He also wrote about his exploit on Facebook, saying that he had not been reaching out to negotiate, but to warn them against disruptive activities.
US government-funded Radio Free Asia quoted Long Ry as saying that Hun Sen was able to join the Zoom meeting because one of his team members shared the meeting link or password with others so they could listen.
He said he would be happy to invite Hun Sen to future meetings to discuss national issues.

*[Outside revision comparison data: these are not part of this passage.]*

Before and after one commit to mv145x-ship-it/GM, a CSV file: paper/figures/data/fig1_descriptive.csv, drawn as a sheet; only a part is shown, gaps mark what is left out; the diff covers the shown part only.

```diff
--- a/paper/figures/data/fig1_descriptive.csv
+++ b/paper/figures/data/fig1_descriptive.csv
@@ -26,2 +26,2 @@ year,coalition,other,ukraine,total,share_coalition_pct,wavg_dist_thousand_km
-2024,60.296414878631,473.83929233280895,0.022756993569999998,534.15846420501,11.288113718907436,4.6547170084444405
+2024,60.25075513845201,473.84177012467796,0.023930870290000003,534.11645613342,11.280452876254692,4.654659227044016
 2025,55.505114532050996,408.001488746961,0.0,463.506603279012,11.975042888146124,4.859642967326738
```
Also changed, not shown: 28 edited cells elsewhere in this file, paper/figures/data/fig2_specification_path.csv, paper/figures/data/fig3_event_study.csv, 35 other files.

“But morally, when people sneak a peak into our affairs, we are not happy,” it quoted Long Ry as saying. “In politics, I think we should employ honest and straightforward methods, and not take advantages of others by secretly sneaking into their affairs.”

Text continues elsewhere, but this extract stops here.